–We don’t feel as though the least intrusive standard is a standard that is necessary to be used to decide this case.

To the extent that the Court of Appeals has used that standard, we don’t feel it’s necessary.

We accept the fact that–

You don’t think that’s necessary.

Edmond A. Tiryak:

–Yes.

It’s unnecessary to decide the case, to get to those issues.

And we haven’t urged them in our brief.

But do you think the Constitution requires that standard?

Edmond A. Tiryak:

In the abstract… if you say something is the least restrictive alternative that is necessary to resolve the need… for example, restraints… to say that there are lesser restrictive standards that are available is another way of saying that the restraints would be necessary.

So if you look at least restrictive alternative in the appropriate way, we believe that it comes out to mean necessary.

The problem is that least restrictive alternative is a standard that can be looked at and has been looked at by courts in a variety of different ways and is susceptible to a variety of different interpretations.

That’s the problem we have with the standard, and that’s the reason we’ve just retreated, shall we say, into the necessary standard because of that’s appropriate.

Well I thought you said some time ago in your argument that your approach in the trial court or your submission that you took the least restrictive alternative approach.

Edmond A. Tiryak:

Yes, we did.

We asked the Court of Appeals in our treatment claims to find there was a least restrictive alternative, and we lost the Court of Appeals–

And then you say you retreat from them and you take the necessity standard, is that it?

It seems to me like you’ve… I’m not sure I quite understand with respect to what did you tell Justice Powell that the least restrictive, least intrusive approach was not constitutionally required, or at least you weren’t pressing it?

With respect to what?

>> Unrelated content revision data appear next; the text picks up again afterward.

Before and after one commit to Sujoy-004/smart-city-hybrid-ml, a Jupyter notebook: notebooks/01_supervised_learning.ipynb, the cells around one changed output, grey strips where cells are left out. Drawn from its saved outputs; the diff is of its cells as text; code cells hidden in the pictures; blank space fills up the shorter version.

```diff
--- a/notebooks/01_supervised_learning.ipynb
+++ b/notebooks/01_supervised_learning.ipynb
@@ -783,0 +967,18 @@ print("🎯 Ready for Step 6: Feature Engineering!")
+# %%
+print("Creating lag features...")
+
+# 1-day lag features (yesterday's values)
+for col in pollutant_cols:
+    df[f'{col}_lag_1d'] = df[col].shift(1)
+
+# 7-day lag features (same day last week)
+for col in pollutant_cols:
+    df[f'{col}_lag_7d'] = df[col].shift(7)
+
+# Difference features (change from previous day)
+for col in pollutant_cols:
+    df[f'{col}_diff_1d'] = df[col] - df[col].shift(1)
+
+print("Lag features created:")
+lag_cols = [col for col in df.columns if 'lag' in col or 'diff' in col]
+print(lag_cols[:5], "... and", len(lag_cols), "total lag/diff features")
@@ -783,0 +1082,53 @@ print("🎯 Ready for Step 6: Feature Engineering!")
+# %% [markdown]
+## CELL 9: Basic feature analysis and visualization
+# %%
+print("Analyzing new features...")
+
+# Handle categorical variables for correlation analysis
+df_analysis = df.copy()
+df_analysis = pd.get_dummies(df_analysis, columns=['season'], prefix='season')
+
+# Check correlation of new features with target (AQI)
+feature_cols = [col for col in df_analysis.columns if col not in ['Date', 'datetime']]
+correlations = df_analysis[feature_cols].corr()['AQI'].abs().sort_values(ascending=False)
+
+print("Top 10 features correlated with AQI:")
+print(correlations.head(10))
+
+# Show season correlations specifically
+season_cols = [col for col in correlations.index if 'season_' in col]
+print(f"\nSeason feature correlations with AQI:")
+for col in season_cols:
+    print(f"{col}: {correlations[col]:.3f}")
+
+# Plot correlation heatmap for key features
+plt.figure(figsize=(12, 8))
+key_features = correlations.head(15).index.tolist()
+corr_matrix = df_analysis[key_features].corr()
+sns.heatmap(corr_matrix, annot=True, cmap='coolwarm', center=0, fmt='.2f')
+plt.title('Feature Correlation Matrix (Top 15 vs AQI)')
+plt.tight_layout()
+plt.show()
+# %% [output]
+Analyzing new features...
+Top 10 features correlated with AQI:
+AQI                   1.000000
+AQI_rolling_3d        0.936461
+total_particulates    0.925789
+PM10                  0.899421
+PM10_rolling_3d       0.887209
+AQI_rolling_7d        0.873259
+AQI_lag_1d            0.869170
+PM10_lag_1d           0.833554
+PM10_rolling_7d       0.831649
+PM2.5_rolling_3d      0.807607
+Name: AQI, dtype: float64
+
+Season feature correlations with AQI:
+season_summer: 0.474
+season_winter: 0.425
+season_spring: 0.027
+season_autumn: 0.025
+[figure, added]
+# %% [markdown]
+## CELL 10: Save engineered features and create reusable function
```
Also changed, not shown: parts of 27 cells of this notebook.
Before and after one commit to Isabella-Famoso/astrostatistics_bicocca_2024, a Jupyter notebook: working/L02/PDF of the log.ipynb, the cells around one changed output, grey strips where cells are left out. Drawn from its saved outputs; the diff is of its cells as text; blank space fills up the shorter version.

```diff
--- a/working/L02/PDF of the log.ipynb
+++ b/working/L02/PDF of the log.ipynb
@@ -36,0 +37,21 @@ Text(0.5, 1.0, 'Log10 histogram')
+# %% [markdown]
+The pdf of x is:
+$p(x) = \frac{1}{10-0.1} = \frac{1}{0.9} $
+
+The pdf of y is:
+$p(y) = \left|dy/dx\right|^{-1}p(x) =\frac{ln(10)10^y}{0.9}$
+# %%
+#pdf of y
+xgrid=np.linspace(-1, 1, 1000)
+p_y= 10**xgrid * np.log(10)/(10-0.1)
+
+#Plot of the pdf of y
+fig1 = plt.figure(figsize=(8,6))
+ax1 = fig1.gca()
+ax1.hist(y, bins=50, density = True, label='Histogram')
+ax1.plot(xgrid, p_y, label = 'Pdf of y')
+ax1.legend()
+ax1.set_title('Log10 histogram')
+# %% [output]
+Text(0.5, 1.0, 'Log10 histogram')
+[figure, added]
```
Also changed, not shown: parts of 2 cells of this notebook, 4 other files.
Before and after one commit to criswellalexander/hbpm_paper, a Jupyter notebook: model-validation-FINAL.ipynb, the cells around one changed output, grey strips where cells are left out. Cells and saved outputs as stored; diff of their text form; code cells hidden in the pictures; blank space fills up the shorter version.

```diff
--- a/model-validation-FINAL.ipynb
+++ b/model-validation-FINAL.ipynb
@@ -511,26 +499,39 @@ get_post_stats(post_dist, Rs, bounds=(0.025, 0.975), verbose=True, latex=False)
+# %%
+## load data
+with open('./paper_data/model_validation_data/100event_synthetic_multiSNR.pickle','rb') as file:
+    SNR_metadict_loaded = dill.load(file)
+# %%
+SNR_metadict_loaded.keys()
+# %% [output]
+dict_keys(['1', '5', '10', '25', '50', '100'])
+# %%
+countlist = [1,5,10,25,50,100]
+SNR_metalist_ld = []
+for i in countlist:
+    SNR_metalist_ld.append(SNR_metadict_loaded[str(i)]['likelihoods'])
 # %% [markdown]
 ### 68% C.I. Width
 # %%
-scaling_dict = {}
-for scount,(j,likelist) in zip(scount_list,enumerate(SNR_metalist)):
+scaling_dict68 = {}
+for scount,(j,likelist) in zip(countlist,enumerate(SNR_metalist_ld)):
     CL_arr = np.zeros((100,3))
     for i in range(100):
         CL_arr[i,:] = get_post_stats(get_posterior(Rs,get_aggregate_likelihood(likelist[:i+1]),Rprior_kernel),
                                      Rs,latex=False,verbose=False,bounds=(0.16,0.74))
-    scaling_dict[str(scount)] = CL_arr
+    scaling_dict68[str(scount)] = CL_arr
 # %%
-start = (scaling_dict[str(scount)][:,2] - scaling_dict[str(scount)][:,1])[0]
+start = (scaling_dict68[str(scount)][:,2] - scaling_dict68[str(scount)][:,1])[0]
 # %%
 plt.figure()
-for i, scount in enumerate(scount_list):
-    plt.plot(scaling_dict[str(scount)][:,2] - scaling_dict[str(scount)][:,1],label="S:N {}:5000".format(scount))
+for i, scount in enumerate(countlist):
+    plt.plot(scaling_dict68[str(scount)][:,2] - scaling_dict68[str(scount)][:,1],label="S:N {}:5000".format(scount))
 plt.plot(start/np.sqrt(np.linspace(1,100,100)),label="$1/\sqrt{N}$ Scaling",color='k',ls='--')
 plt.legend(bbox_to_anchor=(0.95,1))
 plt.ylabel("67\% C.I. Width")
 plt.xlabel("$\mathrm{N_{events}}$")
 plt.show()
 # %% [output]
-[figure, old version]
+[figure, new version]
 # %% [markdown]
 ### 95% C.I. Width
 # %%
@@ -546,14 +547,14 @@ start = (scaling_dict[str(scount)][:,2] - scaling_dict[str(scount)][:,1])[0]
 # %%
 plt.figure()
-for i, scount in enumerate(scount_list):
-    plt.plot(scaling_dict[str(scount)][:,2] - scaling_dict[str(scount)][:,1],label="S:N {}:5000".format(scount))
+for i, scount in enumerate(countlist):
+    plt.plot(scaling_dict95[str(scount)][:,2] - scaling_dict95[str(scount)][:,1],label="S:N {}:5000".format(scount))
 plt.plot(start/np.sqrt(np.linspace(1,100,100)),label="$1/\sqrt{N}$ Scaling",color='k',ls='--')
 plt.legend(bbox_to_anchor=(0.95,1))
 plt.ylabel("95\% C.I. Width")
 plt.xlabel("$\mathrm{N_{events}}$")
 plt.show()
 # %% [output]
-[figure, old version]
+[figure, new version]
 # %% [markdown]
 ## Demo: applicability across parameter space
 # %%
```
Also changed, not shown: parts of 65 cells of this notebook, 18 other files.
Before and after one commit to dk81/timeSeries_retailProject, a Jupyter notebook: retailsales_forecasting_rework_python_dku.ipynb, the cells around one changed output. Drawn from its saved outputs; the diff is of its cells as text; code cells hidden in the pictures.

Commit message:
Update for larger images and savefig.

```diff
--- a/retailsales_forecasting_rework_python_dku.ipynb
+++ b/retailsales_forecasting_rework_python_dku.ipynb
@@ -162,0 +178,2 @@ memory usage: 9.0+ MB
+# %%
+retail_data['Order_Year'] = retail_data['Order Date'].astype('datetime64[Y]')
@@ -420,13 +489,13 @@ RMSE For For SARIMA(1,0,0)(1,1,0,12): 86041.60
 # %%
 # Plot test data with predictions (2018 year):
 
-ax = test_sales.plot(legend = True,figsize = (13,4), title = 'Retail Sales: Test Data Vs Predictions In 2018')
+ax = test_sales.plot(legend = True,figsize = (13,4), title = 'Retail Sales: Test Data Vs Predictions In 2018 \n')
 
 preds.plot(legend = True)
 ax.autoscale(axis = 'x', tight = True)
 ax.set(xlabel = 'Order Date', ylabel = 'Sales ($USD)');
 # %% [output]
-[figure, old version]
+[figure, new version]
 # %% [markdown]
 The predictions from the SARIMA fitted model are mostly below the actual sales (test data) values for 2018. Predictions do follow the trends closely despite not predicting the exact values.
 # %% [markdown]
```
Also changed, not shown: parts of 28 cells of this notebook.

Edmond A. Tiryak:

–The problem is that the Court of Appeals used least restrictive in three different situations, okay.

The first, in a treatment claim, is dicta as far as we’re concerned because those claims… the situation in which the Court of Appeals said you can use the least restrictive alternative, like involuntary sterilizations, are situations that have nothing to do with this case.

In the general right to treatment the Court of Appeals said there is no right to least restrictive alternative.

They said that using a least restrictive alternative approach in day to day treatment decisions would be a mess because they… so we lost there.

Yes.

Edmond A. Tiryak:

Okay.

So on that part of it we accept the Court of Appeals decision, and we’ll take their standard on that.

Now, the Court of Appeals also as an alternate holding on the shackling claim used least restrictive alternative after their primary holding, which is shackles, custodial shackles, would be necessary… would be illegal if they weren’t necessary.

Now, in that situation with restraints we like the necessary standard.

We think it’s a clarification in a sense of the least restrictive alternative standard.

It’s sort of a mess, I agree.

You’re quite right.

Warren E. Burger:

Thank you, gentlemen.

The case is submitted.